Babyzen YoYo+ vs Ickle Bubba vs Red Kite Lightweight pushchairs go head to head
09 July 2016
Given the popularity of the original lightweight and compact Babyzen YoYo pushchair, it’s no real surprise that this summer brings some competition as well as a new YoYo+. Ickle Bubba and Red Kite have both brought out strollers that have some similarities in style and purpose. We take a closer look at all three.
The Ickle Bubba Aurora and Red Kite have obviously drawn on the design aesthetic of the Babyzen YoYo+, and like the YoYo+, they are lightweight and designed primarily for use in the city or for travelling. If you are looking for a summer pushchair for your holidays or for trips around town, one of these could be the one for you.
And for a full review of the original Babyzen YoYo 2014 and reviews of more than 150 other pushchairs, visit our pushchair reviews.
Travel system or stroller
The Babyzen YoYo+ can now be bought as a complete from-birth travel system. Using the newborn nest gives you a parent-facing option, or you can also add car seat adaptors to form a travel system. The Ickle Bubba Aurora and Red Kite Push Me Cube do not have this adaptability although both have a lie-flat recline, so can technically be used from birth, but many parents prefer a parent-facing option for a newborn.
The table below compares the features of the three.
|Babyzen YoYo+ vs Ickle Bubba Aurora vs Red Kite Push Me Cube|
|Babyzen YoYo+||Ickle Bubba Aurora||Red Kite Push Me Cube|
|Travel system compatible||Yes||No||No|
|Folded dimensions (cm)||52 x 44 x 18||64 x 40 x 21||54 x 46 x 26.5|
|Accessories included||Raincover||Raincover, carry bag||Raincover, carry bag|
Taking your pushchair on holiday
The Babyzen YoYo+ is the only one of the three pushchairs to comply with the cabin baggage size limits that BA and Easyjet set out on their websites. But Babyzen does say you must check before you travel, as some airlines may have more restrictive policies.
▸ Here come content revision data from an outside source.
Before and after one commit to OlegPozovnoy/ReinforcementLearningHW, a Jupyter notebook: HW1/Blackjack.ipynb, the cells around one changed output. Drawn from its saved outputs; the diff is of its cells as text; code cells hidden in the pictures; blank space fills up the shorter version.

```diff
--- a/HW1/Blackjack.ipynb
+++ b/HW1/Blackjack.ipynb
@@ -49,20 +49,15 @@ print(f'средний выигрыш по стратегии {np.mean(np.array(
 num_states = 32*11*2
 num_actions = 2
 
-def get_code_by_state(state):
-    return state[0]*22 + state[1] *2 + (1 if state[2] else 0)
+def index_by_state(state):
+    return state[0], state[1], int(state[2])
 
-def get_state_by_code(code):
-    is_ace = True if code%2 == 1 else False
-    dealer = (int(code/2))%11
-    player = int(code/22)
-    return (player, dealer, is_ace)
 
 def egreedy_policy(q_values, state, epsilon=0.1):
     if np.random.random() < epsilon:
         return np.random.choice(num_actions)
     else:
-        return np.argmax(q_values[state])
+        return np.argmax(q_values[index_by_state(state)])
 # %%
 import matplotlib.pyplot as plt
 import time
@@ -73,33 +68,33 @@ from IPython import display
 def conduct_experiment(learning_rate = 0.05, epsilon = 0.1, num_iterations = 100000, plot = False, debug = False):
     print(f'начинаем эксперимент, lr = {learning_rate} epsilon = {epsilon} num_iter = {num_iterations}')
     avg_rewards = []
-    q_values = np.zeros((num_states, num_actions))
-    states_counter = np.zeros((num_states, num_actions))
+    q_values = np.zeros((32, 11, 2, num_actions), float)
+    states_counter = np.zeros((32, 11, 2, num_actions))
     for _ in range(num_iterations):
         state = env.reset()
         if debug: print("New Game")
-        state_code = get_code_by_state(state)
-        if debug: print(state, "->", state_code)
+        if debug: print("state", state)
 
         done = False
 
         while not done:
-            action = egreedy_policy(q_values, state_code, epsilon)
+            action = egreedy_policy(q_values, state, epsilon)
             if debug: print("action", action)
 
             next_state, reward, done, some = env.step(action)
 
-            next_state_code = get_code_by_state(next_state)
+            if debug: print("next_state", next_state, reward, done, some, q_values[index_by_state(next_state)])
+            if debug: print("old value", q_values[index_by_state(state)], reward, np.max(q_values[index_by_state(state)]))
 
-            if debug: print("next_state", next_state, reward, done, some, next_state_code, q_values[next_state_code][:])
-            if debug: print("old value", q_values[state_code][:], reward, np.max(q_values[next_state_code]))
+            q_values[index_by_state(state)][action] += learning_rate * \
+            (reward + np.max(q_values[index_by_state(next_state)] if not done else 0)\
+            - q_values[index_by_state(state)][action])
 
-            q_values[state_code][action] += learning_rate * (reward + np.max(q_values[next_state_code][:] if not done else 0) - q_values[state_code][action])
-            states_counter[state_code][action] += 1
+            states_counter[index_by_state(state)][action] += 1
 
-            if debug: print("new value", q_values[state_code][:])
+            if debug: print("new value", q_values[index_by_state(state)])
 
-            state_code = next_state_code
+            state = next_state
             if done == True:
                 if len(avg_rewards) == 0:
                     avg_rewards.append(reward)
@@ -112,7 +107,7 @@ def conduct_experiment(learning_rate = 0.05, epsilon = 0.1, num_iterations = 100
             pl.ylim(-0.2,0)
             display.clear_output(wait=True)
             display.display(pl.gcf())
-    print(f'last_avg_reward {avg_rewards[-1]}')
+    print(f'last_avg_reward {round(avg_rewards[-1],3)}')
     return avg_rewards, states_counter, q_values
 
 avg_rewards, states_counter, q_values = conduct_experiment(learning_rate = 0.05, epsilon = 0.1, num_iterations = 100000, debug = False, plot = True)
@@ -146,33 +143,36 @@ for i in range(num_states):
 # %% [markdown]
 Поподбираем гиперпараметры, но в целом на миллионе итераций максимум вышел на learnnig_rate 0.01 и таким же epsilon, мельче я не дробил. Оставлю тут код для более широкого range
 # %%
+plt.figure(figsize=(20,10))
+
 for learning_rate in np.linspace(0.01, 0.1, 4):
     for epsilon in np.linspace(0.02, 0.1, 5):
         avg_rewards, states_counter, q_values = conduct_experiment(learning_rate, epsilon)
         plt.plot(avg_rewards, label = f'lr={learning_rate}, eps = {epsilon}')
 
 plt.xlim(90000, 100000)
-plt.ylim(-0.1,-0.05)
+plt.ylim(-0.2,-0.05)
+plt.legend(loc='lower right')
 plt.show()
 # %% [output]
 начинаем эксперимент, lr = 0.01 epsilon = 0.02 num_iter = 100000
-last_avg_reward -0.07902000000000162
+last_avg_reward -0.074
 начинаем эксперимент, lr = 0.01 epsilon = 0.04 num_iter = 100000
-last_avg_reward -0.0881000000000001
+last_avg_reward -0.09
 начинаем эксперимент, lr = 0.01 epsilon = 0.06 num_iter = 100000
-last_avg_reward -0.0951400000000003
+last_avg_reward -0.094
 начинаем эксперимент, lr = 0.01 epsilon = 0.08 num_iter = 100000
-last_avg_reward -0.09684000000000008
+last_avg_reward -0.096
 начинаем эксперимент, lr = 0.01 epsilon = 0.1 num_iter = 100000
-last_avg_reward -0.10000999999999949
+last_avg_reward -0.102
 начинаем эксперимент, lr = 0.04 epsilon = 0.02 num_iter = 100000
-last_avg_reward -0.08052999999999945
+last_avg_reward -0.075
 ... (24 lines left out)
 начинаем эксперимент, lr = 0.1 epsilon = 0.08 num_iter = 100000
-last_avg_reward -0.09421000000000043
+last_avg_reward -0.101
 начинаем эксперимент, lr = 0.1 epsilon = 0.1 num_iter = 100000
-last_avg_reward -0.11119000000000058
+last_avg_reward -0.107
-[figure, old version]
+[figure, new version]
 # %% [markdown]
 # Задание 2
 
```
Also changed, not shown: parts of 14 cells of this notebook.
The Red Kite Push Me Cube is very slightly larger than the limits allowed (you might get away with it), however, it’s still nice and compact to travel with, even if it does have to go in the hold. And while the Ickle Bubba Aurora’s too big for cabin baggage, it’s still impressively small and the lightest of the three.
All the pushchairs reviewed by Which? have been through our safety and durability tests such as wheeling them over more than 206km of bumpy treadmill, as well as parent and expert assessments, including an obstacle course, at our Which? test lab.
We'll have full reviews on these three pushchairs on our website soon.